— Problem statement —
A faithful copy of all the data is the goal; omit the pictures.

Saved data entries

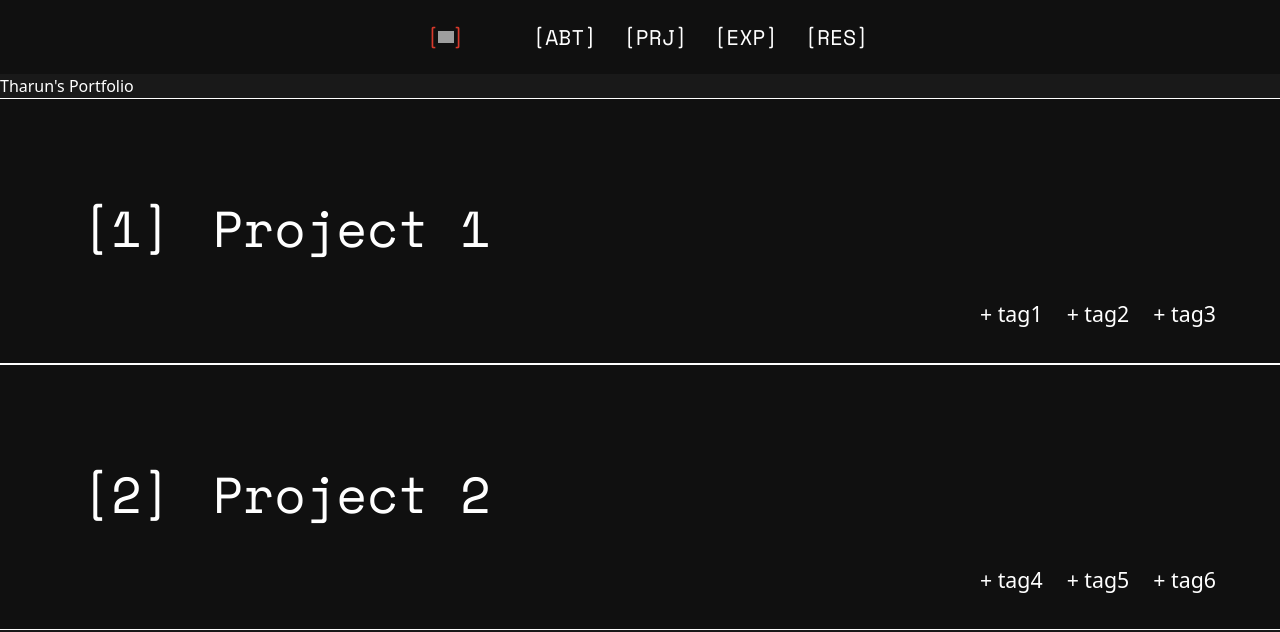
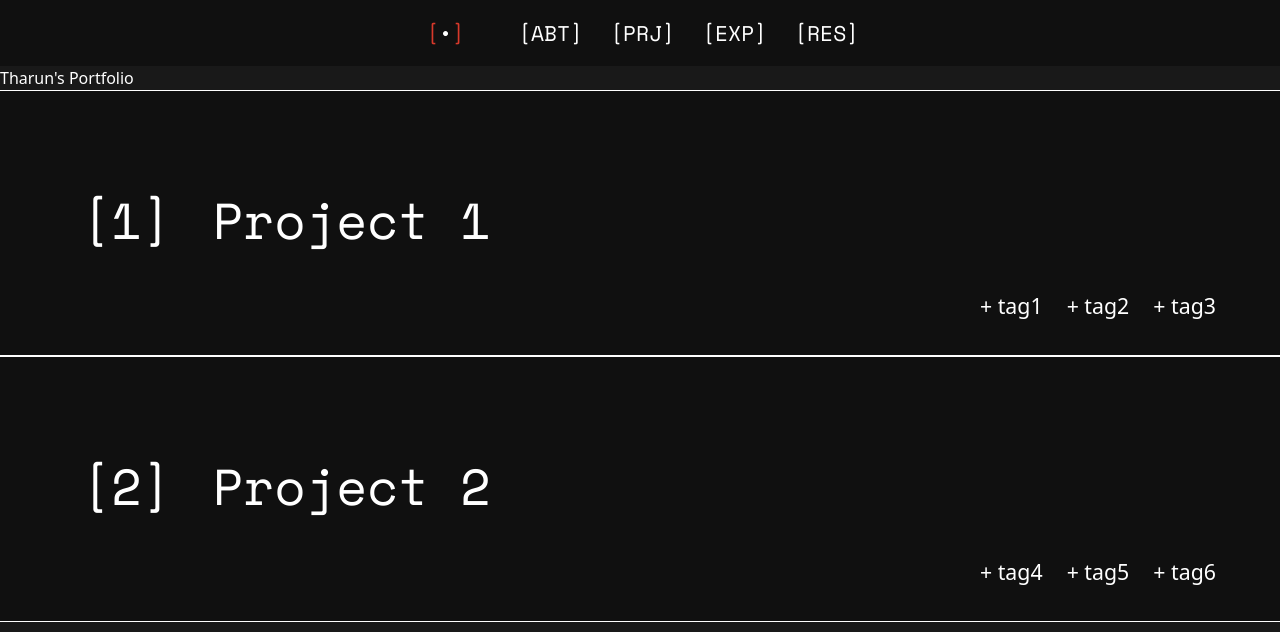
Before and after one commit to TharunKumarrA/Portfolio-v2, a Next.js app: page / in a window 1280 px wide. Shown: the top 632 px of the page. Built offline with nearby package versions, Linux system fonts and the light colour scheme; grey boxes are pictures that could not be loaded.

Commit message:
added the cosmos logo svg

```diff
--- a/src/app/components/NavigationBar.jsx
+++ b/src/app/components/NavigationBar.jsx
@@ -1,5 +1,4 @@
 "use client";
-import Link from "next/link";
 import { usePathname } from "next/navigation";
 import { NavigationItem } from "./NavigationItems";
 
@@ -7,6 +6,7 @@ export function NavigationBar() {
   const pathname = usePathname();
 
   const navigationItems = [
+    { label: "•", href: "/" },
     { label: "ABT", href: "/about" },
     { label: "PRJ", href: "/projects" },
     { label: "EXP", href: "/experience" },
@@ -16,34 +16,6 @@ export function NavigationBar() {
   return (
     <div className="flex flex-col justify-center items-center px-4 font-heading sm:px-16 sm:text-p md:text-h6 text-text bg-secondary w-full cursor-pointer">
       <div className="flex overflow-hidden flex-wrap gap-2 justify-center items-center py-2 sm:px-8 px-5 max-w-full bg-secondary">
-        <div className="flex overflow-hidden flex-row flex-1 items-center sm:items-start px-3 sm:px-6 py-3 group">
-          <div className="text-center sm:text-left flex items-center justify-center w-6 sm:w-8">
-            <span
-              className={`
-                ${pathname === "/" ? "text-primary" : "text-text"}
-                group-hover:text-primary
-              `}
-            >
-              [
-            </span>
-            •
-            <span
-              className={`
-                ${pathname === "/" ? "text-primary" : "text-text"}
-                group-hover:text-primary
-              `}
-            >
-              ]
-            </span>
-            <img
-              loading="lazy"
-              src="https://cdn.builder.io/api/v1/image/assets/TEMP/f4f9712ec19587086cb21502b1fd67852b3328667e8c7ddf307367ade75a5b4d?placeholderIfAbsent=true&apiKey=7650c9037a2f417bace3ae415aabf117"
-              alt=""
-              className="object-contain z-10 aspect-square w-3 sm:w-4 absolute"
-            />
-          </div>
-        </div>
-
         {navigationItems.map((item) => (
           <NavigationItem
             key={item.href}
--- /dev/null
+++ b/src/app/components/svg/CosmosLogo.jsx
@@ -0,0 +1,46 @@
+export default function CosmosLogo( { height, width}) {
+  return (
+    <svg
+      xmlns="http://www.w3.org/2000/svg"
+      width= {width}
+      height= {height}
+      fill="none"
+    >
+      <rect width="147" height="147" x="1.5" y="1.5" fill="#161616" rx="73.5" />
+      <path
+        stroke="#A3A3A3"
+        strokeWidth="3"
+        d="M75 147c39.765 0 72-32.235 72-72 0-39.764-32.235-72-72-72C35.236 3 3 35.236 3 75c0 39.765 32.236 72 72 72Z"
+      />
+      <path
+        stroke="#A3A3A3"
+        strokeWidth="2.25"
+        d="M75 129c29.823 0 54-24.177 54-54s-24.177-54-54-54-54 24.177-54 54 24.177 54 54 54Z"
+      />
+      <path
+        stroke="#8A8A8A"
+        strokeWidth="1.875"
+        d="M75 114c21.54 0 39-17.46 39-39S96.54 36 75 36 36 53.46 36 75s17.46 39 39 39Z"
+      />
+      <path
+        stroke="#737373"
+        strokeWidth="1.5"
+        d="M75 102c14.912 0 27-12.088 27-27S89.912 48 75 48 48 60.088 48 75s12.088 27 27 27Z"
+      />
+      <path
+        stroke="#6B6B6B"
+        strokeWidth="1.125"
+        d="M75 75 33 19m42 56 42 57M75 75H15m60 0 60-30M75 75l-15 69"
+      />
+      <path
+        fill="#fff"
+        d="M90 45.75a.75.75 0 1 0 0-1.5.75.75 0 0 0 0 1.5ZM45 105.6a.6.6 0 1 0 0-1.2.6.6 0 0 0 0 1.2Zm60-14.94a.66.66 0 1 0 0-1.32.66.66 0 0 0 0 1.32ZM60 30.54a.54.54 0 1 0 0-1.08.54.54 0 0 0 0 1.08ZM30 75.45a.45.45 0 1 0 0-.9.45.45 0 0 0 0 .9Zm90-14.85a.6.6 0 1 0 0-1.2.6.6 0 0 0 0 1.2Zm-66 59.94a.54.54 0 1 0 0-1.08.54.54 0 0 0 0 1.08Zm42-95.88a.66.66 0 1 0 0-1.32.66.66 0 0 0 0 1.32Z"
+      />
+      <path
+        stroke="#525252"
+        strokeWidth=".75"
+        d="m36 36 78 78m0-78-78 78m18-99 42 120M15 54l120 42"
+      />
+    </svg>
+  );
+}
```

— Result below —
Before and after one commit to TharunKumarrA/Portfolio-v2, a Next.js app: page / in a window 1280 px wide. Shown: the top 632 px of the page. Built offline with nearby package versions, Linux system fonts and the light colour scheme; grey boxes are pictures that could not be loaded.

Commit message:
added the cosmos logo svg

```diff
--- a/src/app/components/NavigationBar.jsx
+++ b/src/app/components/NavigationBar.jsx
@@ -1,5 +1,4 @@
 "use client";
-import Link from "next/link";
 import { usePathname } from "next/navigation";
 import { NavigationItem } from "./NavigationItems";
 
@@ -7,6 +6,7 @@ export function NavigationBar() {
   const pathname = usePathname();
 
   const navigationItems = [
+    { label: "•", href: "/" },
     { label: "ABT", href: "/about" },
     { label: "PRJ", href: "/projects" },
     { label: "EXP", href: "/experience" },
@@ -16,34 +16,6 @@ export function NavigationBar() {
   return (
     <div className="flex flex-col justify-center items-center px-4 font-heading sm:px-16 sm:text-p md:text-h6 text-text bg-secondary w-full cursor-pointer">
       <div className="flex overflow-hidden flex-wrap gap-2 justify-center items-center py-2 sm:px-8 px-5 max-w-full bg-secondary">
-        <div className="flex overflow-hidden flex-row flex-1 items-center sm:items-start px-3 sm:px-6 py-3 group">
-          <div className="text-center sm:text-left flex items-center justify-center w-6 sm:w-8">
-            <span
-              className={`
-                ${pathname === "/" ? "text-primary" : "text-text"}
-                group-hover:text-primary
-              `}
-            >
-              [
-            </span>
-            •
-            <span
-              className={`
-                ${pathname === "/" ? "text-primary" : "text-text"}
-                group-hover:text-primary
-              `}
-            >
-              ]
-            </span>
-            <img
-              loading="lazy"
-              src="https://cdn.builder.io/api/v1/image/assets/TEMP/f4f9712ec19587086cb21502b1fd67852b3328667e8c7ddf307367ade75a5b4d?placeholderIfAbsent=true&apiKey=7650c9037a2f417bace3ae415aabf117"
-              alt=""
-              className="object-contain z-10 aspect-square w-3 sm:w-4 absolute"
-            />
-          </div>
-        </div>
-
         {navigationItems.map((item) => (
           <NavigationItem
             key={item.href}
--- /dev/null
+++ b/src/app/components/svg/CosmosLogo.jsx
@@ -0,0 +1,46 @@
+export default function CosmosLogo( { height, width}) {
+  return (
+    <svg
+      xmlns="http://www.w3.org/2000/svg"
+      width= {width}
+      height= {height}
+      fill="none"
+    >
+      <rect width="147" height="147" x="1.5" y="1.5" fill="#161616" rx="73.5" />
+      <path
+        stroke="#A3A3A3"
+        strokeWidth="3"
+        d="M75 147c39.765 0 72-32.235 72-72 0-39.764-32.235-72-72-72C35.236 3 3 35.236 3 75c0 39.765 32.236 72 72 72Z"
+      />
+      <path
+        stroke="#A3A3A3"
+        strokeWidth="2.25"
+        d="M75 129c29.823 0 54-24.177 54-54s-24.177-54-54-54-54 24.177-54 54 24.177 54 54 54Z"
+      />
+      <path
+        stroke="#8A8A8A"
+        strokeWidth="1.875"
+        d="M75 114c21.54 0 39-17.46 39-39S96.54 36 75 36 36 53.46 36 75s17.46 39 39 39Z"
+      />
+      <path
+        stroke="#737373"
+        strokeWidth="1.5"
+        d="M75 102c14.912 0 27-12.088 27-27S89.912 48 75 48 48 60.088 48 75s12.088 27 27 27Z"
+      />
+      <path
+        stroke="#6B6B6B"
+        strokeWidth="1.125"
+        d="M75 75 33 19m42 56 42 57M75 75H15m60 0 60-30M75 75l-15 69"
+      />
+      <path
+        fill="#fff"
+        d="M90 45.75a.75.75 0 1 0 0-1.5.75.75 0 0 0 0 1.5ZM45 105.6a.6.6 0 1 0 0-1.2.6.6 0 0 0 0 1.2Zm60-14.94a.66.66 0 1 0 0-1.32.66.66 0 0 0 0 1.32ZM60 30.54a.54.54 0 1 0 0-1.08.54.54 0 0 0 0 1.08ZM30 75.45a.45.45 0 1 0 0-.9.45.45 0 0 0 0 .9Zm90-14.85a.6.6 0 1 0 0-1.2.6.6 0 0 0 0 1.2Zm-66 59.94a.54.54 0 1 0 0-1.08.54.54 0 0 0 0 1.08Zm42-95.88a.66.66 0 1 0 0-1.32.66.66 0 0 0 0 1.32Z"
+      />
+      <path
+        stroke="#525252"
+        strokeWidth=".75"
+        d="m36 36 78 78m0-78-78 78m18-99 42 120M15 54l120 42"
+      />
+    </svg>
+  );
+}
```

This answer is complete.